= ENTRIES SHOWN =

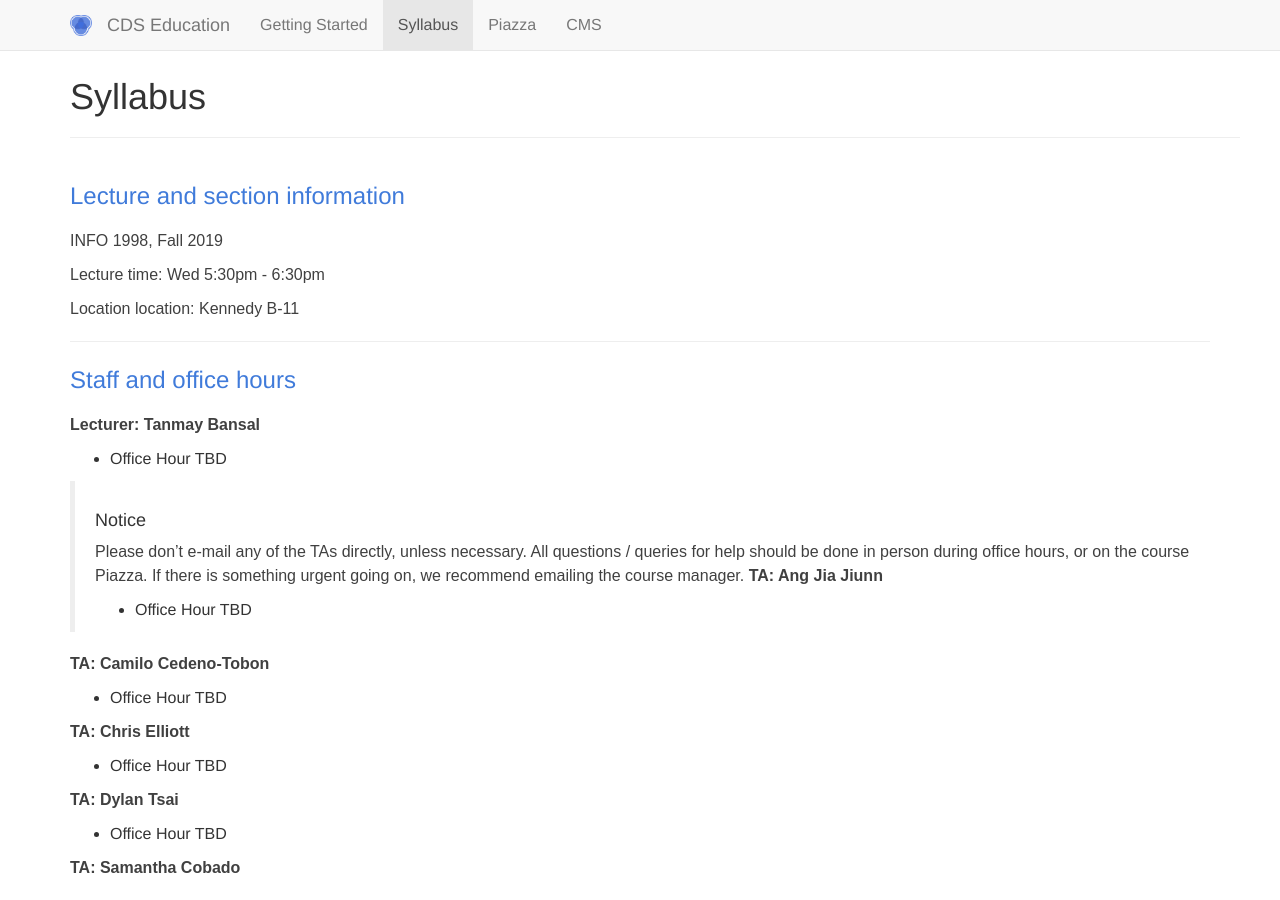
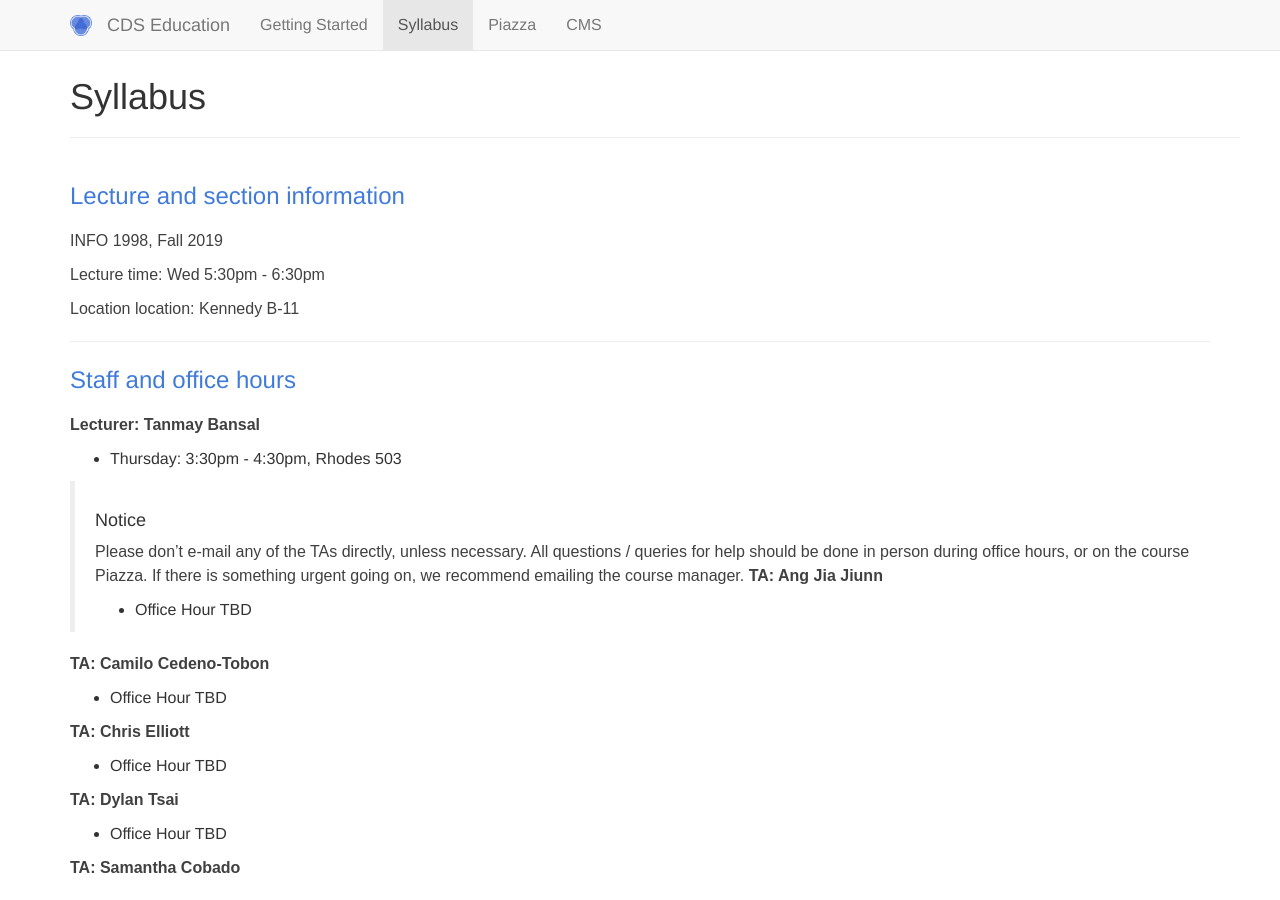
Before and after one commit to CornellDataScience/info1998, a Jekyll site: the page built from syllabus.md, in a window 1280 px wide and 900 px high. Built offline with Jekyll 4.4.1, drawn with Linux system fonts in a browser that asks for light colours.

Commit message:
Update syllabus.md
Co-Authored-By: Jared Junyoung Lim <jylim9823@gmail.com>

```diff
--- a/syllabus.md
+++ b/syllabus.md
@@ -15,7 +15,7 @@ Location location: Kennedy B-11
 ### Staff and office hours
 
 **Lecturer: Tanmay Bansal**
-- Office Hour TBD
+- Thursday: 3:30pm - 4:30pm, Rhodes 503
 
 > #### Notice
 > Please don't e-mail any of the TAs directly, unless necessary. All questions / queries for help should be done in person during office hours, or on the course Piazza. If there is something urgent going on, we recommend emailing the course manager.
```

= WORK ITEM =
When you find a line in the records that contains the word "syllabus", copy it.

= EXERCISE RESPONSE =
Before and after one commit to CornellDataScience/info1998, a Jekyll site: the page built from syllabus.md, in a window 1280 px wide and 900 px high. Built offline with Jekyll 4.4.1, drawn with Linux system fonts in a browser that asks for light colours.
Update syllabus.md
--- a/syllabus.md
+++ b/syllabus.md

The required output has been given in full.